[[ Material provided open ]]

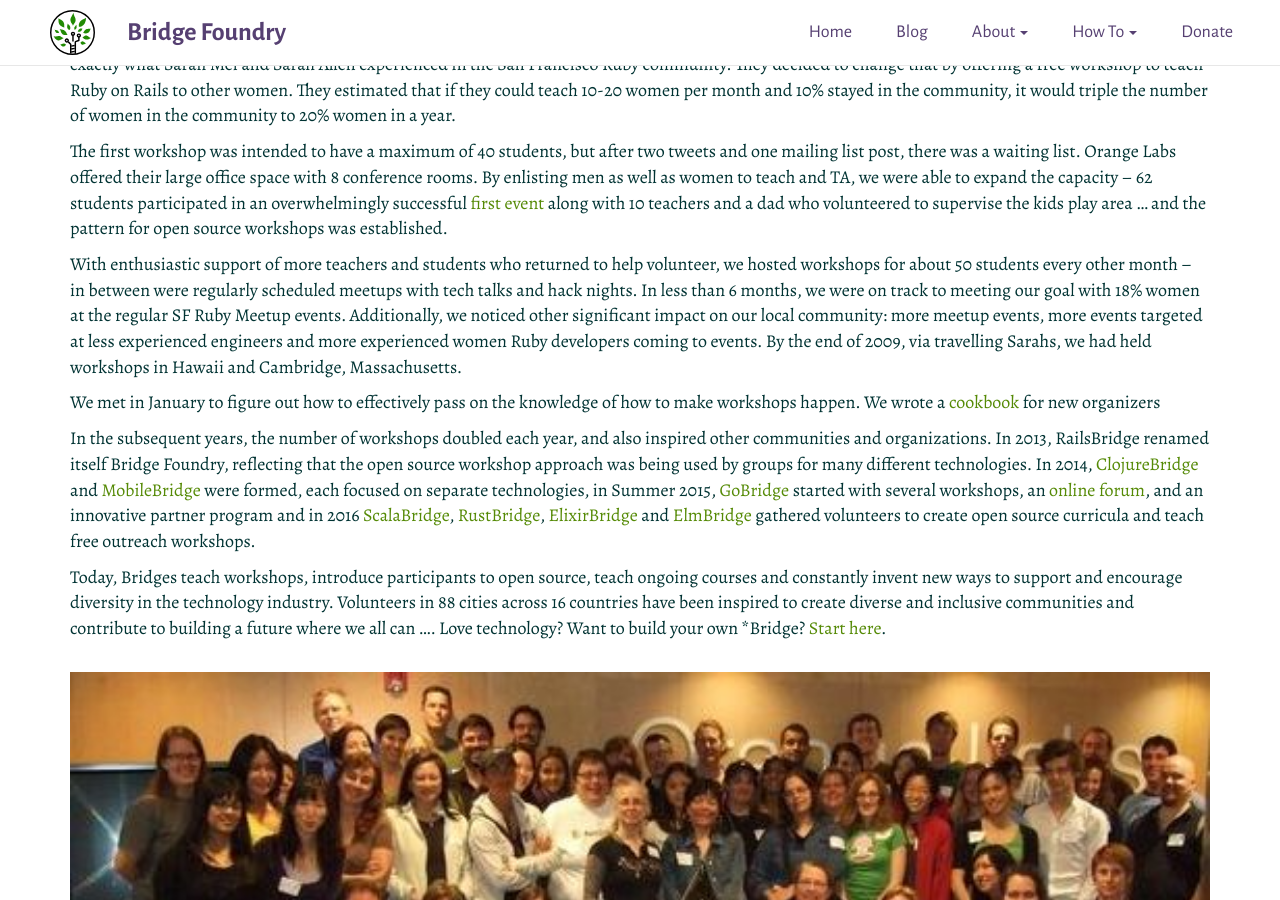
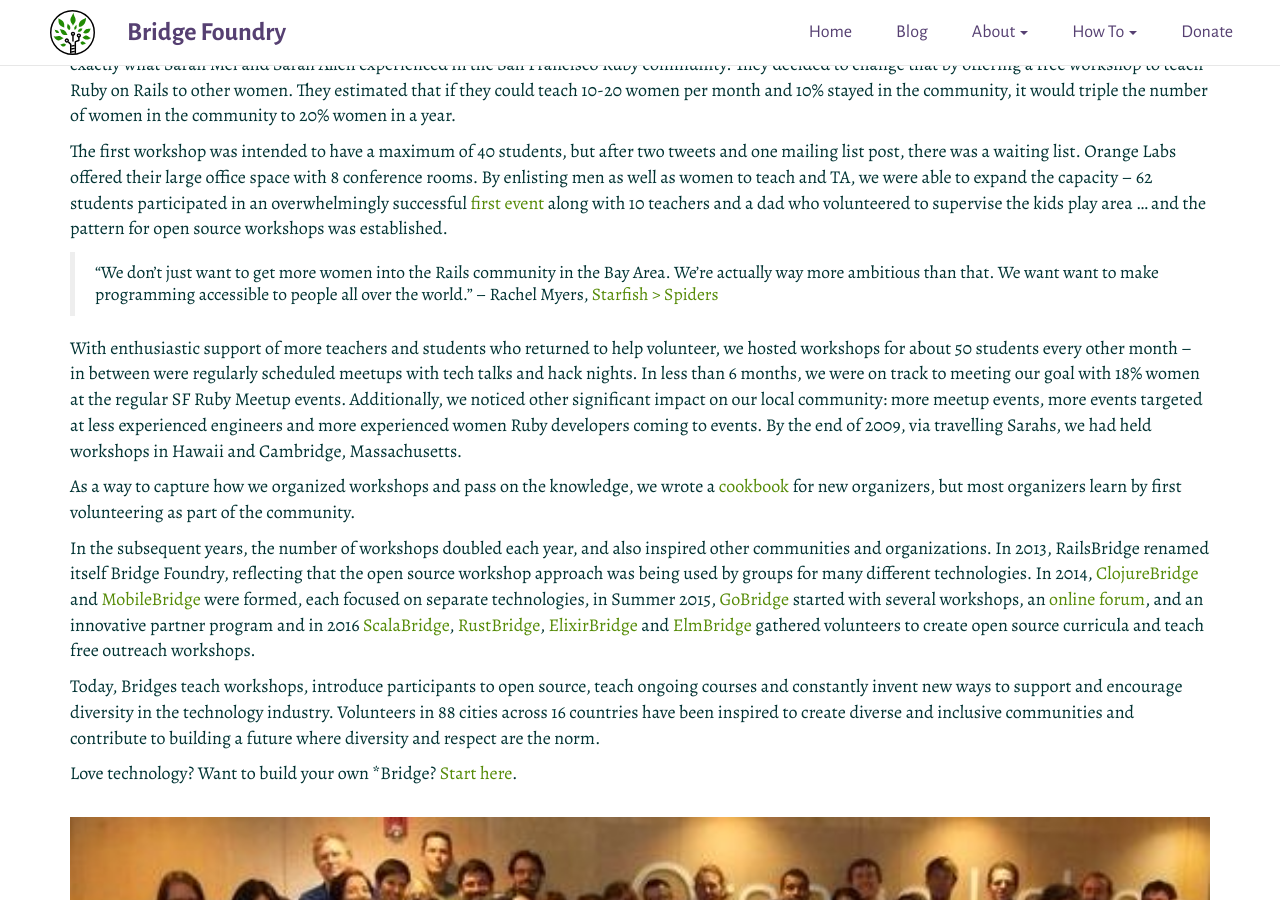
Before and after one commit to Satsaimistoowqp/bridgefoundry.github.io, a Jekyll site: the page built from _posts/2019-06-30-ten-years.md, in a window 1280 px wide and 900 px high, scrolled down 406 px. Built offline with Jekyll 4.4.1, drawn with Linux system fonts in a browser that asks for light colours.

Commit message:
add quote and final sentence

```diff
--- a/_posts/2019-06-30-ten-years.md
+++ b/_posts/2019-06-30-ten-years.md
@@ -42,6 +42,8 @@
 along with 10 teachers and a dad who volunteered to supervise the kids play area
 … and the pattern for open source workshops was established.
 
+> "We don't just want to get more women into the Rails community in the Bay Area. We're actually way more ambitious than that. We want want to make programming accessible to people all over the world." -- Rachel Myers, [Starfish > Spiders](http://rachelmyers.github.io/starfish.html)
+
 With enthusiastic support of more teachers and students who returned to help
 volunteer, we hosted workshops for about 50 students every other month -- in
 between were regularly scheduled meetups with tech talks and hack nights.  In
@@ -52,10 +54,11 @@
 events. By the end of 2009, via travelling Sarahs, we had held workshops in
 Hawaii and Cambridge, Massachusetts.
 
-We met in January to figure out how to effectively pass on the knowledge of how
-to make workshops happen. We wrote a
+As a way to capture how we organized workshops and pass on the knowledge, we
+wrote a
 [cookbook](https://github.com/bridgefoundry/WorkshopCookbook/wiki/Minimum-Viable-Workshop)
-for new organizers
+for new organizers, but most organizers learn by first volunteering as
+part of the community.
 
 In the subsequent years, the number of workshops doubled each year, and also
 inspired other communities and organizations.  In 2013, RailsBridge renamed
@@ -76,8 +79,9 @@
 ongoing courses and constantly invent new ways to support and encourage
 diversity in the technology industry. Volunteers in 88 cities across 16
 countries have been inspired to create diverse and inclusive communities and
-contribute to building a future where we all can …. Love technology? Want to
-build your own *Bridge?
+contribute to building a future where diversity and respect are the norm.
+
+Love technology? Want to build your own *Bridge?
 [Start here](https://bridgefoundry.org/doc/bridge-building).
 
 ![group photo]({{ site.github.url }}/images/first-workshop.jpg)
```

[[ Material provided closed ]]

All of the records should be set down exactly, minus the pictures they hold.

**Result below**
Before and after one commit to Satsaimistoowqp/bridgefoundry.github.io, a Jekyll site: the page built from _posts/2019-06-30-ten-years.md, in a window 1280 px wide and 900 px high, scrolled down 406 px. Built offline with Jekyll 4.4.1, drawn with Linux system fonts in a browser that asks for light colours.

Commit message:
add quote and final sentence

```diff
--- a/_posts/2019-06-30-ten-years.md
+++ b/_posts/2019-06-30-ten-years.md
@@ -42,6 +42,8 @@
 along with 10 teachers and a dad who volunteered to supervise the kids play area
 … and the pattern for open source workshops was established.
 
+> "We don't just want to get more women into the Rails community in the Bay Area. We're actually way more ambitious than that. We want want to make programming accessible to people all over the world." -- Rachel Myers, [Starfish > Spiders](http://rachelmyers.github.io/starfish.html)
+
 With enthusiastic support of more teachers and students who returned to help
 volunteer, we hosted workshops for about 50 students every other month -- in
 between were regularly scheduled meetups with tech talks and hack nights.  In
@@ -52,10 +54,11 @@
 events. By the end of 2009, via travelling Sarahs, we had held workshops in
 Hawaii and Cambridge, Massachusetts.
 
-We met in January to figure out how to effectively pass on the knowledge of how
-to make workshops happen. We wrote a
+As a way to capture how we organized workshops and pass on the knowledge, we
+wrote a
 [cookbook](https://github.com/bridgefoundry/WorkshopCookbook/wiki/Minimum-Viable-Workshop)
-for new organizers
+for new organizers, but most organizers learn by first volunteering as
+part of the community.
 
 In the subsequent years, the number of workshops doubled each year, and also
 inspired other communities and organizations.  In 2013, RailsBridge renamed
@@ -76,8 +79,9 @@
 ongoing courses and constantly invent new ways to support and encourage
 diversity in the technology industry. Volunteers in 88 cities across 16
 countries have been inspired to create diverse and inclusive communities and
-contribute to building a future where we all can …. Love technology? Want to
-build your own *Bridge?
+contribute to building a future where diversity and respect are the norm.
+
+Love technology? Want to build your own *Bridge?
 [Start here](https://bridgefoundry.org/doc/bridge-building).
 
 ![group photo]({{ site.github.url }}/images/first-workshop.jpg)
```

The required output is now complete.